Another study questions use of colonoscopy in younger patients with comorbidity and poor life expectancy
FRIDAY, Nov. 17 (HealthDay News) -- Although colonoscopy usage has significantly increased over the past several years, fecal occult blood testing dominates colorectal cancer (CRC) testing in veterans, one study finds, while another questions the benefit of colorectal screening in younger patients with reduced life expectancy. Both studies are published in the Nov. 13 Archives of Internal Medicine.

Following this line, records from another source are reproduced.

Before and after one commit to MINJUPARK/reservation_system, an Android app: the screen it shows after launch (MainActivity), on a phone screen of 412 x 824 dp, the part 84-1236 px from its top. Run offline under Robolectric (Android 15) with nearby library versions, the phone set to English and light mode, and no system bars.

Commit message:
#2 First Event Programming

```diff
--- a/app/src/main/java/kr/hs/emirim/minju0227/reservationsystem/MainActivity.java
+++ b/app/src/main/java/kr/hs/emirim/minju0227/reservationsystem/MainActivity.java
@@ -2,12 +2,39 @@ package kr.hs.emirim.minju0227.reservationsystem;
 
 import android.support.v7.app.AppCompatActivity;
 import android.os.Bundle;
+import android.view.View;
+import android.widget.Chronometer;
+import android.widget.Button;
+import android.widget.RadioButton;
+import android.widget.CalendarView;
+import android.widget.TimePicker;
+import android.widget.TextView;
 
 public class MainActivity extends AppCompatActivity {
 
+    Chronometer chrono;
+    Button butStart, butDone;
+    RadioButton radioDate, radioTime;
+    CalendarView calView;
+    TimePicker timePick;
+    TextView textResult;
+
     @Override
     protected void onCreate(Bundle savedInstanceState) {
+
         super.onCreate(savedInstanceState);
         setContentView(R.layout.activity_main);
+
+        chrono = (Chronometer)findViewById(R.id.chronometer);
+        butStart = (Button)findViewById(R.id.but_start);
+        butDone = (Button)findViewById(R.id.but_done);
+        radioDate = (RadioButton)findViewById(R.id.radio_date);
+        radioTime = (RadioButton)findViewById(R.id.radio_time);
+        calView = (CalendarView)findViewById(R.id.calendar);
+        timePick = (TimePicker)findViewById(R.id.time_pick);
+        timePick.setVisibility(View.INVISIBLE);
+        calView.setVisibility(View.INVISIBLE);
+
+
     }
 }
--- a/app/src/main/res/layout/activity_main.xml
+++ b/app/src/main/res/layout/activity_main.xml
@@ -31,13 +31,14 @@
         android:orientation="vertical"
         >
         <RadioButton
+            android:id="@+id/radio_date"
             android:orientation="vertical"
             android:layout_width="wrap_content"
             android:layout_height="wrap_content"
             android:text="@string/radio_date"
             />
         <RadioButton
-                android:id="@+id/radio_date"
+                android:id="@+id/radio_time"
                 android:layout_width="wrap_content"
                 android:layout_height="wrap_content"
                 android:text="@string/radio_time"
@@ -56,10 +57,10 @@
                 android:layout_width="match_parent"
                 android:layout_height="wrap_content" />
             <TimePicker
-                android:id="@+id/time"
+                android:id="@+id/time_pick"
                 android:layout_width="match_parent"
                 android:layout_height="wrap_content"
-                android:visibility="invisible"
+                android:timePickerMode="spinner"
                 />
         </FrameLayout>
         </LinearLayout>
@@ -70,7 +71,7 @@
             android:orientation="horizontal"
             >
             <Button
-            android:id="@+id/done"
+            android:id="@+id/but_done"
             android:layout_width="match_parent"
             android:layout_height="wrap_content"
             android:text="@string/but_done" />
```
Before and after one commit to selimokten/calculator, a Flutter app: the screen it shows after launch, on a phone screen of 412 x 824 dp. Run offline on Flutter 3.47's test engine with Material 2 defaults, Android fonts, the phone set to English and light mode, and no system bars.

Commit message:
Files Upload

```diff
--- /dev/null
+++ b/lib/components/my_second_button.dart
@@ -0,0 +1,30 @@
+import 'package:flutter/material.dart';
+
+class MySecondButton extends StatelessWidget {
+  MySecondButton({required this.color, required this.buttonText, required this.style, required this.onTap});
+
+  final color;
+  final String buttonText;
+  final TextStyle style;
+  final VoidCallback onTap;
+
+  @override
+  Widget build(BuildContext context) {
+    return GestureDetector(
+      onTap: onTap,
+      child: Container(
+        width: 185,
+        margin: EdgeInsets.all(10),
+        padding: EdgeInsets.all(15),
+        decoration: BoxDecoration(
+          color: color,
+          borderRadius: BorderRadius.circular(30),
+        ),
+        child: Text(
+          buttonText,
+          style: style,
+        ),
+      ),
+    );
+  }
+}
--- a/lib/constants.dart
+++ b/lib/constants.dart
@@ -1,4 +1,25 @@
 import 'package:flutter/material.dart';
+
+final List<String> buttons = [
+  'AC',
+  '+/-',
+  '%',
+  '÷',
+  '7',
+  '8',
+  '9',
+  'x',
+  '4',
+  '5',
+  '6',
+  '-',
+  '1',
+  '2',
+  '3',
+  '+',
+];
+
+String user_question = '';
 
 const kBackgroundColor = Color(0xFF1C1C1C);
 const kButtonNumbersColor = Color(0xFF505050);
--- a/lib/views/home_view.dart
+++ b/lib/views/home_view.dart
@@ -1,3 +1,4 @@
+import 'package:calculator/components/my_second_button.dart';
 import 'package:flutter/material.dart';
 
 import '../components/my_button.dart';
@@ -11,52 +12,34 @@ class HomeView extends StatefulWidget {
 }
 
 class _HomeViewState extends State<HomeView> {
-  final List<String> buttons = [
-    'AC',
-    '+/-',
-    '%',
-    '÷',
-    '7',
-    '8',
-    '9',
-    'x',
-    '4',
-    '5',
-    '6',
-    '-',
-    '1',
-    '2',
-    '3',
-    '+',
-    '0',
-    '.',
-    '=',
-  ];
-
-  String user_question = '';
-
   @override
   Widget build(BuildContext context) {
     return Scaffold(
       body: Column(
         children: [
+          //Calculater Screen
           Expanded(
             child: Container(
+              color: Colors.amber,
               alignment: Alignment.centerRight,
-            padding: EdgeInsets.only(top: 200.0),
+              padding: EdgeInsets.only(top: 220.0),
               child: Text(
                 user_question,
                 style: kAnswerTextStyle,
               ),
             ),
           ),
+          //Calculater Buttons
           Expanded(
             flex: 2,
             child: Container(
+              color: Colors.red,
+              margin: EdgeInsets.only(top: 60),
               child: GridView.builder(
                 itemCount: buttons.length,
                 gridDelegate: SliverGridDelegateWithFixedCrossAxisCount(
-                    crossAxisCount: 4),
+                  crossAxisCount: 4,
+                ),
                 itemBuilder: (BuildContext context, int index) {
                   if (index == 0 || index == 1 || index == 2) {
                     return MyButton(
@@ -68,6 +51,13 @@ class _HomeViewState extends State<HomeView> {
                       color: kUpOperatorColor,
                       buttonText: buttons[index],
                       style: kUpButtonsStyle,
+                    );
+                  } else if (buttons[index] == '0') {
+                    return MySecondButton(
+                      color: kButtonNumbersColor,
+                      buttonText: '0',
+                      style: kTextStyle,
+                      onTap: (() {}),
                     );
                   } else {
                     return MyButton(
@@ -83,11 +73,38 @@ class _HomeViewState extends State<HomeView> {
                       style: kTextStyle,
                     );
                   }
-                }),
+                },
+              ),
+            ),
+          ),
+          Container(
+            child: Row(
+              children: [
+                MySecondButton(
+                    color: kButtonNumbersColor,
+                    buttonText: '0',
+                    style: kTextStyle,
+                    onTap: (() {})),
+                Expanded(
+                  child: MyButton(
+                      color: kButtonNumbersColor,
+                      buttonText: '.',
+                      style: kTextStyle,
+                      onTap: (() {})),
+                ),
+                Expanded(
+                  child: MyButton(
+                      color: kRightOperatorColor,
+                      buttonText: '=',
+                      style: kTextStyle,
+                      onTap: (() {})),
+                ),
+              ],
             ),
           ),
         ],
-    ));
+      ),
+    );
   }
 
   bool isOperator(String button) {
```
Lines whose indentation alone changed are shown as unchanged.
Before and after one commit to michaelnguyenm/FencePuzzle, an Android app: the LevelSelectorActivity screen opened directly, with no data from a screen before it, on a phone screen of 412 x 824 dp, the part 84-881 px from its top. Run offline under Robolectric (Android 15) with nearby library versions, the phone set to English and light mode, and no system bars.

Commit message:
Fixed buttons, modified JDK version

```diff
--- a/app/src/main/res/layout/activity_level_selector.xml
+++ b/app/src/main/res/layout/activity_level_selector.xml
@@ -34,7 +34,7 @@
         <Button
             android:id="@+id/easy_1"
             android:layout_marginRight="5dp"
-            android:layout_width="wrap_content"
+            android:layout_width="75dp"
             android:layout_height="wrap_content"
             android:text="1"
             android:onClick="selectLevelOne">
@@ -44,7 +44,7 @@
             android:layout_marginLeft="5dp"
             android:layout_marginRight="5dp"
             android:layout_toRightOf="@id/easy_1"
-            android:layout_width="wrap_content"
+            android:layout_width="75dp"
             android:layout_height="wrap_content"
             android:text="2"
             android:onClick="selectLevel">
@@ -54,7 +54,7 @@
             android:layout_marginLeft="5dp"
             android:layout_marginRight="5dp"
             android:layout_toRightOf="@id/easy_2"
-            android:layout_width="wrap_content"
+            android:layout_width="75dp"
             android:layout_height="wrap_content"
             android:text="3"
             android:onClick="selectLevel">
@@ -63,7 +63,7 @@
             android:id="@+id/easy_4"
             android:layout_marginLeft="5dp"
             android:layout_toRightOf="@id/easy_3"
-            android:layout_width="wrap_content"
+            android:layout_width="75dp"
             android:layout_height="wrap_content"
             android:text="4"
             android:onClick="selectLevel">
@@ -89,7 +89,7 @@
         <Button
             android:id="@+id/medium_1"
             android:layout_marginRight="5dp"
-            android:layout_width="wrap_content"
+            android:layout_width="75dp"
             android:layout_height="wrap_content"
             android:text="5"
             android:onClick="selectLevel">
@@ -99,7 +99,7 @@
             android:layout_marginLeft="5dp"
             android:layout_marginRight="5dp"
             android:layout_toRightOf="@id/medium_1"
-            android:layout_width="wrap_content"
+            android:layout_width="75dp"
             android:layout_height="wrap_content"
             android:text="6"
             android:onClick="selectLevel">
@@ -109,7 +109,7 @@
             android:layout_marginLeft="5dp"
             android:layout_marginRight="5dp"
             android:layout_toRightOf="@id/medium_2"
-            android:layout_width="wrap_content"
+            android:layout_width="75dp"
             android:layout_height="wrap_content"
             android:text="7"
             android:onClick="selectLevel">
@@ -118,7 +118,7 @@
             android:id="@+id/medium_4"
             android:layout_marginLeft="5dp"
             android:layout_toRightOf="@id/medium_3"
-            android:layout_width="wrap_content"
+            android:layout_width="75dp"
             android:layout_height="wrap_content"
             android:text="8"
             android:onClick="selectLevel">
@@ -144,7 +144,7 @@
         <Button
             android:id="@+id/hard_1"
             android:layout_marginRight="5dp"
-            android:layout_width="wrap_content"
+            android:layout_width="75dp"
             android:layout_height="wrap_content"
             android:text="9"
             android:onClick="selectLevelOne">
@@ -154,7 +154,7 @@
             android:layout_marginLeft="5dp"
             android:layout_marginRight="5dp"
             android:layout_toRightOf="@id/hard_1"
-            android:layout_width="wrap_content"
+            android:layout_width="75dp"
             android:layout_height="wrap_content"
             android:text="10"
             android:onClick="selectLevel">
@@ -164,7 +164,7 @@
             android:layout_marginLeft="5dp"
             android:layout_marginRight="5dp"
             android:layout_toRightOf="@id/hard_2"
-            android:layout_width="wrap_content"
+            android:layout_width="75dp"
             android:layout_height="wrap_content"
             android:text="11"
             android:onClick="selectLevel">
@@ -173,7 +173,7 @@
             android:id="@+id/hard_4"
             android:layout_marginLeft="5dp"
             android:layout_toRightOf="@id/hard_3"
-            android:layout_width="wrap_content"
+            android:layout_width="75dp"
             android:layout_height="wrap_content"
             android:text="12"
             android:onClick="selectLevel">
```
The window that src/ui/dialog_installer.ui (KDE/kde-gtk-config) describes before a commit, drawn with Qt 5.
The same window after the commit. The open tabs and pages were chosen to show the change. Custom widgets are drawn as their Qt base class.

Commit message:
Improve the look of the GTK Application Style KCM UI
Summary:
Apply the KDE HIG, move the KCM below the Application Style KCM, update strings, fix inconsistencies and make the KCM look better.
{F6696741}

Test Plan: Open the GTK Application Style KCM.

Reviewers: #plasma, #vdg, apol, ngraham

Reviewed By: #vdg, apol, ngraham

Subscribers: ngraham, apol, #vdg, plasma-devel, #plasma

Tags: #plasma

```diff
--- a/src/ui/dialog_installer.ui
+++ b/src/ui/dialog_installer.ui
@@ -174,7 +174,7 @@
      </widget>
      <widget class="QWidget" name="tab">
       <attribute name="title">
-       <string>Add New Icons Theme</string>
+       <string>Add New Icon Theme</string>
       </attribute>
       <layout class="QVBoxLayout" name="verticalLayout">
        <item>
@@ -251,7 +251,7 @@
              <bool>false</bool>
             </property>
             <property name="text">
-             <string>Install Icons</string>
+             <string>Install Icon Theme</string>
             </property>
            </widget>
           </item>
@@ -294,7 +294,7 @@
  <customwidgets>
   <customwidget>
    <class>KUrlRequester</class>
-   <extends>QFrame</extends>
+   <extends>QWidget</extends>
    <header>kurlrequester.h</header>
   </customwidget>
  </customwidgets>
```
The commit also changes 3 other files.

Hashem B. El-Serag, M.D., of Baylor College of Medicine in Houston, and colleagues evaluated 1998-2003 Veterans Administration CRC screening methods data and found that while the total number of colonoscopies increased from 24,955 in 1998 to 55,199 in 2003, the proportion of subjects screened with colonoscopy declined from 5.7 percent to 4.7 percent and fecal occult blood testing increased from 81.7 percent to 90.4 percent.
"It is likely that CRC screening with fecal occult blood testing will result in poorer clinical outcomes for veterans," according to an accompanying editorial.
In another Veterans Affairs study using 1996-2004 data, Shahnaz Sultan, M.D., of Duke University in Durham, N.C., and colleagues found that of 861 young patients (defined as patients 50 to 64 years of age), 45.9 percent had CRC testing within five years. Of these, screening was high in patients with moderate (44.9 percent) and severe (45.8 percent) comorbidities. Of the 52 patients who died during the five-year follow-up, 71.2 percent (37 patients) had CRC screening.
"Comprehensive assessment of health status and comorbidity should guide cancer screening decisions, especially in individuals with reduced life expectancy who may obtain the least benefit from screening," the authors conclude.